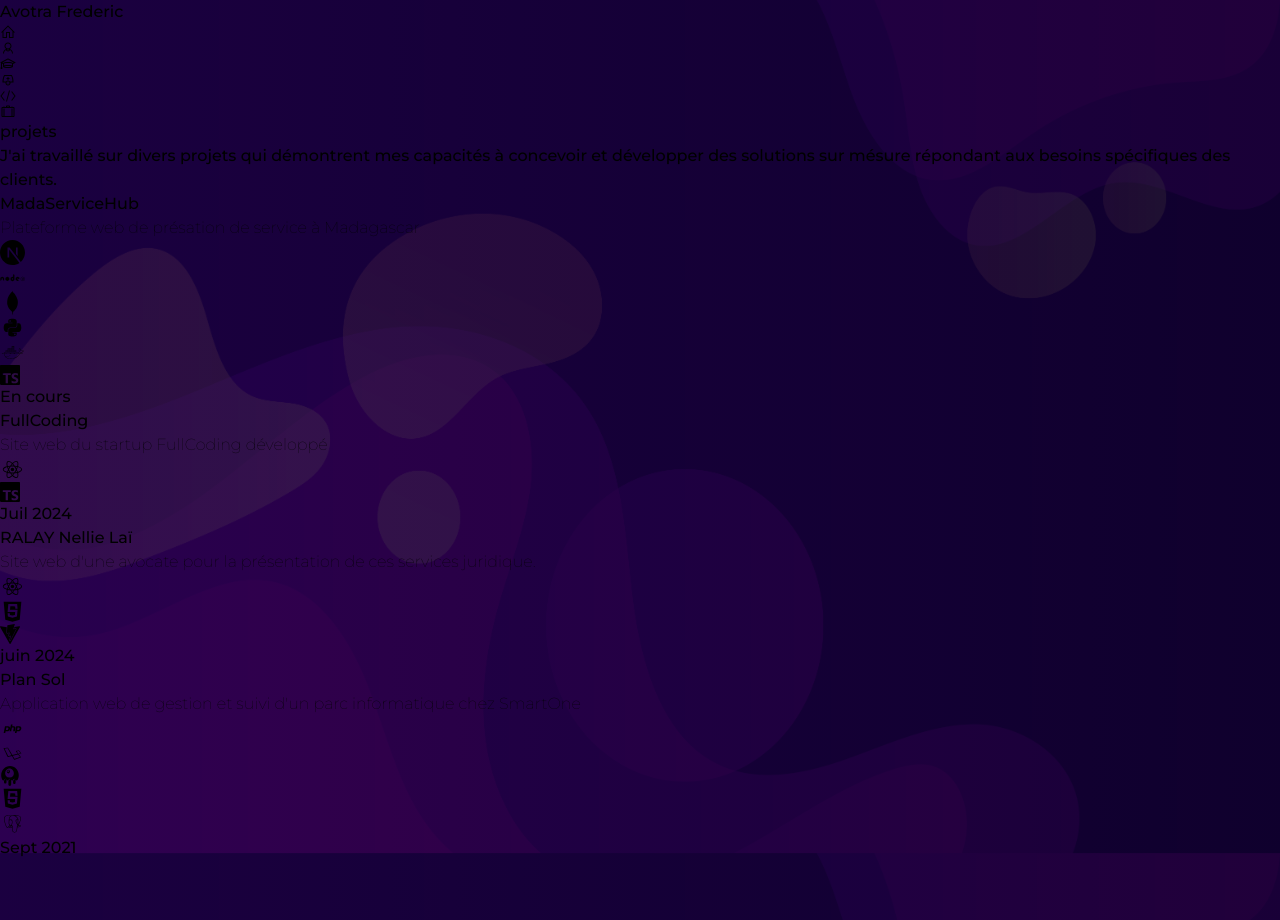
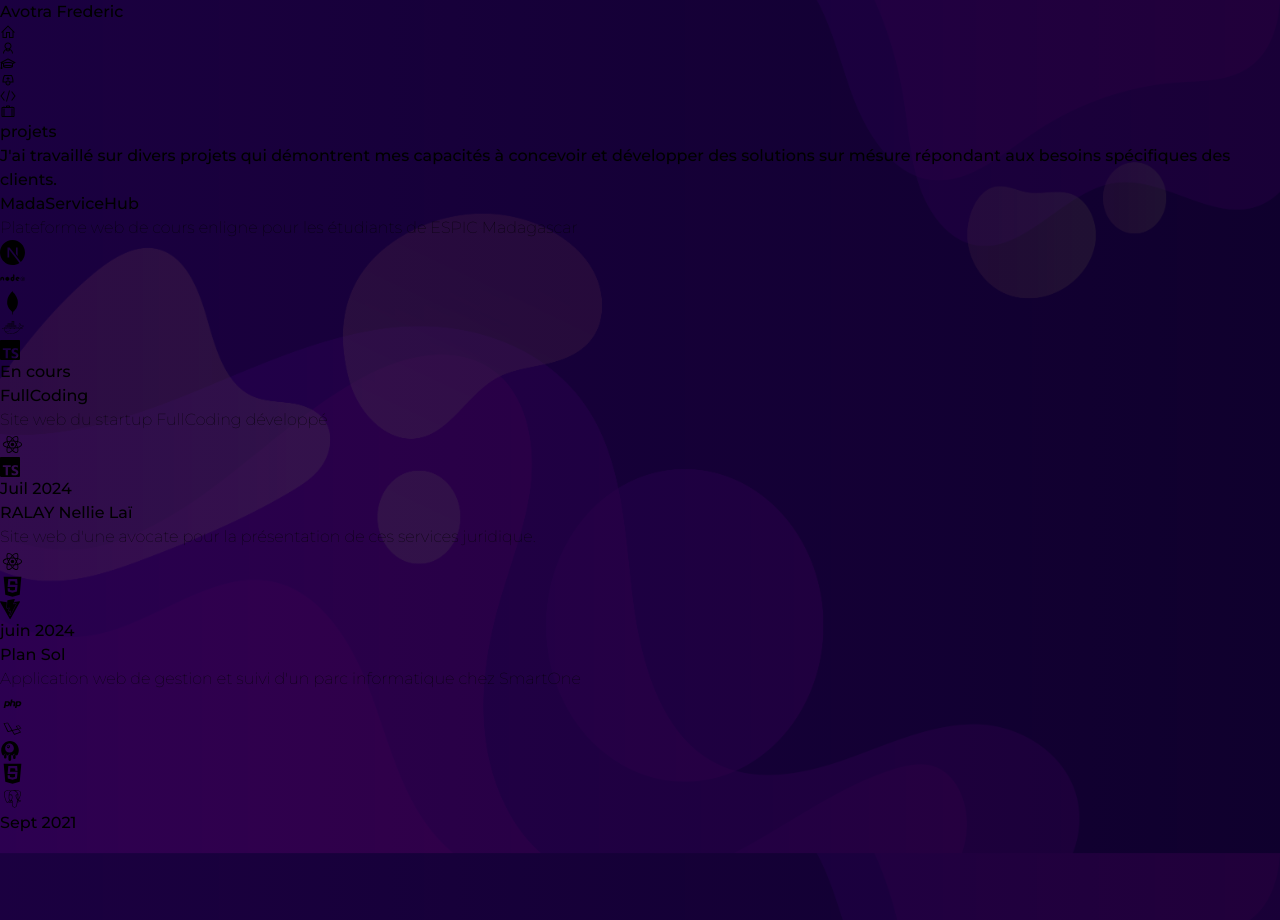
Before and after one commit to Avotra-frederic/portfolio, a React (Vite) app: page /project in a window 1280 px wide. Built offline with nearby package versions, Linux system fonts and the light colour scheme.

Commit message:
My first commit: update my project

```diff
--- a/src/components/pages/Project.tsx
+++ b/src/components/pages/Project.tsx
@@ -4,7 +4,6 @@
   DiReact,
   DiPostgresql,
   DiPhp,
-  DiPython,
   DiDocker,
   DiJavascript,
   DiLaravel,
@@ -26,18 +25,17 @@
         </div>
         <div className="h-full relative top-0 flex flex-col justify-center p-0 md:pl-8 md:pr-7 ">
           <div className="grid grid-cols-2 gap-3">
-            <Link to={"https://madaservicehub.vercel.app"} target="_blank" className="flex flex-col px-8 justify-center gap-1 rounded-md text-white bg-purple-700/5 shadow-xl border-black/5 border-[1px] shadow-black/15 py-16 backdrop-blur-lg">
+            <Link to={"https://espic.jssi-madagascar.mg"} target="_blank" className="flex flex-col px-8 justify-center gap-1 rounded-md text-white bg-purple-700/5 shadow-xl border-black/5 border-[1px] shadow-black/15 py-16 backdrop-blur-lg">
               <h1 className="text-lg flex justify-between items-center">
                 <span>MadaServiceHub</span>
               </h1>
               <p className="montserrat-thin text-sm">
-                Plateforme web de présation de service à Madagascar
+                Plateforme web de cours enligne pour les étudiants de ESPIC Madagascar
               </p>
               <div className="flex items-center gap-2">
                 <SiNextdotjs size={25} />
                 <DiNodejs size={25} />
                 <DiMongodb size={25} />
-                <DiPython size={25} />
                 <DiDocker size={25} />
                 <SiTypescript size={20} />
               </div>
@@ -56,7 +54,7 @@
               </div>
               <span className="text-sm text-[#40ADE5] ">Juil 2024</span>
             </Link>
-            <Link to={"https://ralay-nellie.vercel.app"} target="_blank" className="flex flex-col px-8 justify-center gap-1 rounded-md text-white bg-purple-700/5 shadow-xl border-black/5 border-[1px] shadow-black/15 py-16 backdrop-blur-lg">
+            <Link to={"https://ralaynellielaiavocatalacour.mg/"} target="_blank" className="flex flex-col px-8 justify-center gap-1 rounded-md text-white bg-purple-700/5 shadow-xl border-black/5 border-[1px] shadow-black/15 py-16 backdrop-blur-lg">
               <h1 className="text-lg flex justify-between items-center">
                 <span>RALAY Nellie Laï</span>
               </h1>
```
= = =
• EXERCISE DESCRIPTION: The answer must consist of every line from the data that contains the word "span".

• RESPONSE TO THIS EXERCISE:
                 <span>MadaServiceHub</span>
               <span className="text-sm text-[#40ADE5] ">Juil 2024</span>
                 <span>RALAY Nellie Laï</span>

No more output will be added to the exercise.